Market Movers: Brace Yourself For Earnings Season

Market Movers: Brace Yourself For Earnings Season

Happy Saturday folks,

It was a choppy week on the markets this week, with most major indices rising but becoming more volatile towards the end of the week.

The reasons?

Well for one, we’re just getting stuck into a brand new earnings season, which always makes its impact felt on the markets. This week, we saw a great report from Netflix (more on that below), but some not-so-great numbers from Tesla and a brutal quarter for Snap sending shivers through the wider social-media sphere.

More broadly, rising Treasury yields mean that money is still being pulled away from the markets, while all the political madness that’s going on in the UK is making its mark too.

Here were the biggest movers in the MyWallSt shortlist this week:

Moving Up ⬆️

Cloudflare (NET) +17.4%

Netflix (NFLX) +16.6%

Snowflake Inc. (SNOW) +14.2%

Shopify (SHOP) +14.1%

ShotSpotter (SSTI) +13.9%

Moving Down ⬇️

Ericsson (ERIC) -12.4%

Trupanion (TRUP) -9.6%

Baozun (BZUN) -8.5%

Sea Limited (SE) -7.2%

Core & Main (CNM) -7.0%


Cloudflare (+17.4%)

Cloudflare got a nice boost this week after the stock got an upgrade from a Wells Fargo analyst.

Although we generally pay little heed to analyst upgrades considering the short-term lens they’re filtered through, it was interesting to see this analyst note that Cloudflare should benefit from a focus amongst enterprise customers on consolidating their relationships with vendors, and that the company is also seeing a payoff from investments in its relationship with channel partners.

Cloudflare is an American web infrastructure and website security company, providing content delivery network services, DDoS mitigation, internet security, and distributed domain name server services. Though it’s been a winner for us since we selected it in August 2020, the stock has fallen almost 60% since the start of the year.

However, with the world becoming ever-more aware of the absolute need for cybersecurity solutions, Cloudflare will certainly play a big part in this future.

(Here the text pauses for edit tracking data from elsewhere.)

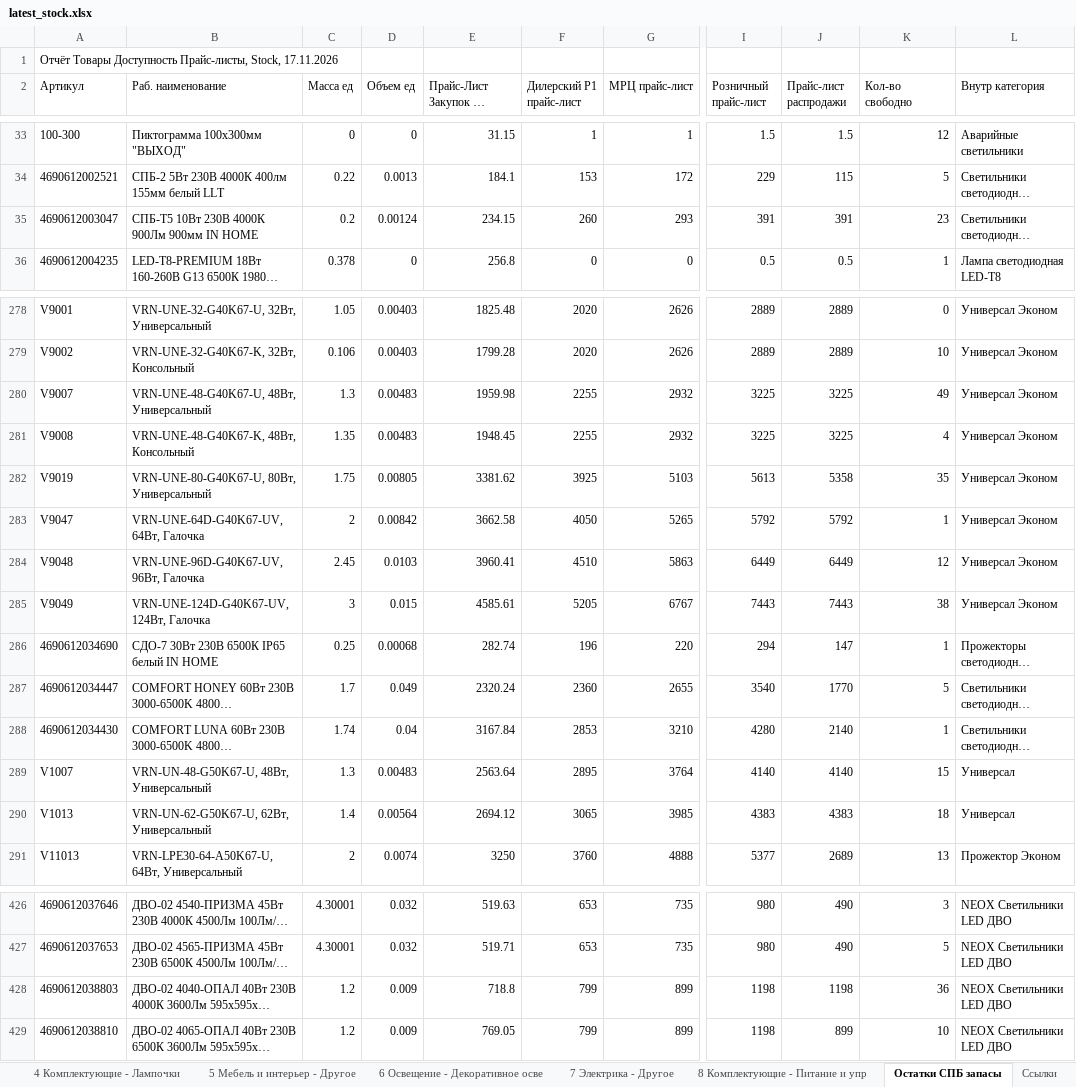
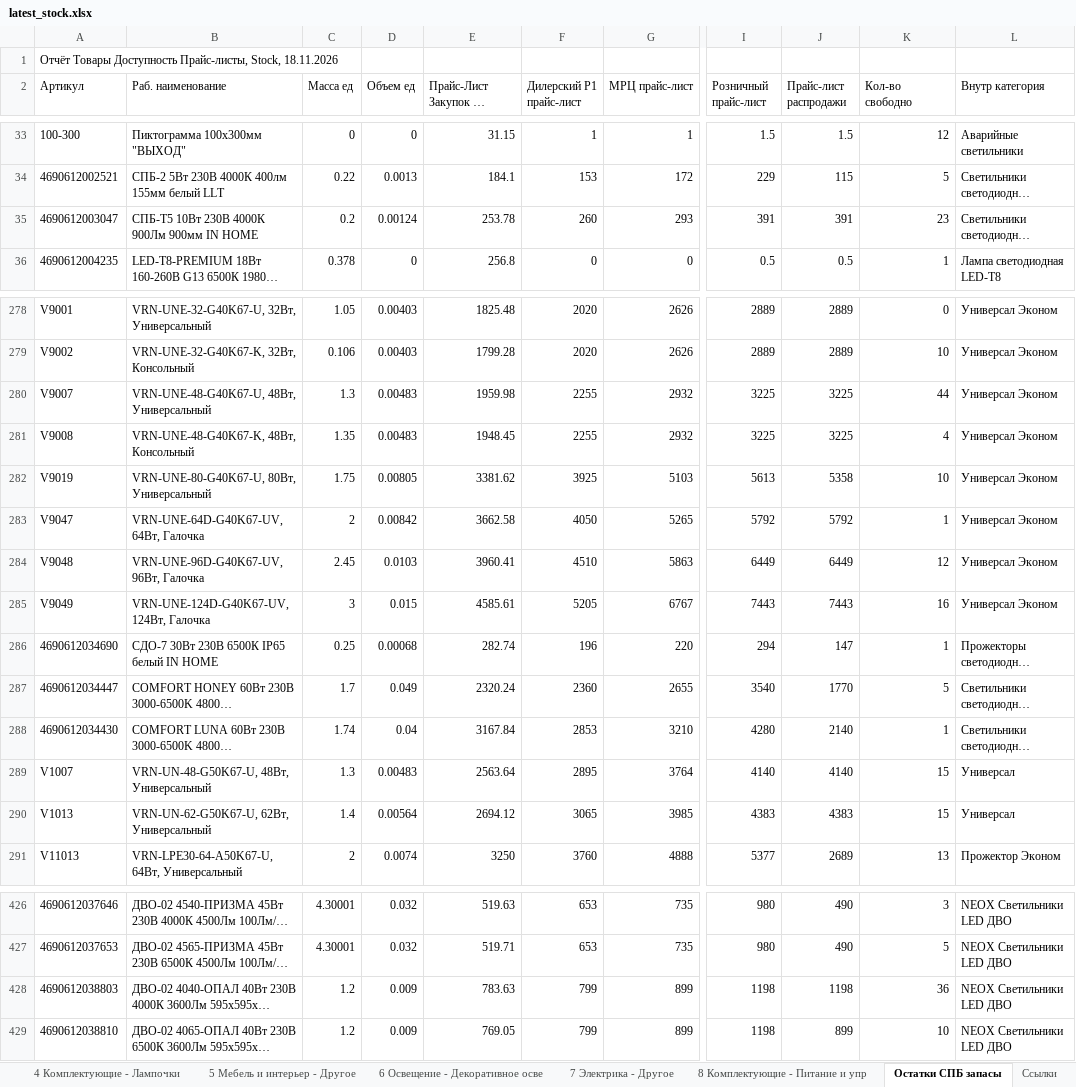
Before and after one commit to shortsfvps/darion-avito-feeds, an Excel workbook: data/latest_stock.xlsx, sheet Остатки СПБ запасы, drawn as a sheet; only a part is shown, gaps mark what is left out; long unchanged cells end in …; values as stored, in another font and other column widths than the file's, no borders; charts and pictures not drawn; the diff names each change by its address in the sheet, - before the commit and + after, or states it on an @@ line.

```diff
--- a/data/latest_stock.xlsx (sheet Остатки СПБ запасы)
+++ b/data/latest_stock.xlsx (sheet Остатки СПБ запасы)
-A1 (Артикул): …Прайс-листы, Stock, 17.11.2026
+A1 (Артикул): …Прайс-листы, Stock, 18.11.2026
-E35 (Прайс-Лист Закупок по Умолчанию): 234.15
+E35 (Прайс-Лист Закупок по Умолчанию): 253.78
-K280 (Кол-во свободно): 49
+K280 (Кол-во свободно): 44
-K282 (Кол-во свободно): 35
+K282 (Кол-во свободно): 10
-K285 (Кол-во свободно): 38
+K285 (Кол-во свободно): 16
-K290 (Кол-во свободно): 18
+K290 (Кол-во свободно): 15
-E428 (Прайс-Лист Закупок по Умолчанию): 718.8
+E428 (Прайс-Лист Закупок по Умолчанию): 783.63
```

Netflix (+16.6%)

After a tough year so far, Netflix managed to surprise us all this week by reporting the addition of 2.41 million net new subscribers for the last quarter, more than doubling its own guidance of 1 million additions.

The boost in streamers bucks the trend of 2022, with Netflix having lost subscribers in the first two quarters of the year. Management also expects to add 4.5 million new subscribers in the final quarter.

Aside from subscribers, Netflix grew revenues by 6% year-over-year to $7.9 billion while taking in operating income of $1.5 billion.

The O.G. streamer also noted that it is garnering 2.6 times the U.S. viewership of Amazon and 1.4 times that of Disney and Hulu. With the rollout of its ad-supported offering coming in November, things are finally looking up for Netflix after an awful year in which it more than halved in value: “After a challenging first half, we believe we’re on a path to reaccelerate growth.”

Check out the latest episode of the Stock Club Podcast to find out more about Netflix’s success.


Ericsson (-12.4%)

Ericsson found itself down this week after the company reported a miss on earnings for the last quarter, with matters then made worse thanks to increased criticism from an activist investor firm.

Reporting on its fiscal third-quarter on Thursday morning, Ericsson posted revenues of 68 billion Swedish crowns ($6.02 billion), up more than 20% from the same time last year and beating analysts' estimates of 66.25 billion crowns ($5.8 billion).

The disappointment came in the company’s earnings, however, which fell to 7.1 billion crowns ($633 million) from 8.8 billion crowns ($779 million) a year earlier. Gross margin also fell from 44% to 41.4%.

On the earnings call, management blamed higher component and logistics costs for this contraction in earnings. In response, CEO Börje Ekholm said:

“We are also simplifying operations across the company to be proactive in reviewing options to reduce costs.”

Soon after the results were published, activist investor firm Cevian Capital AB — who owns a 5% stake in the company — branded the quarter “disappointing” and called on the company to “drain the swamp of losses.” This is likely to put even more pressure on management, especially with Ericsson stock now sitting at 4-year lows.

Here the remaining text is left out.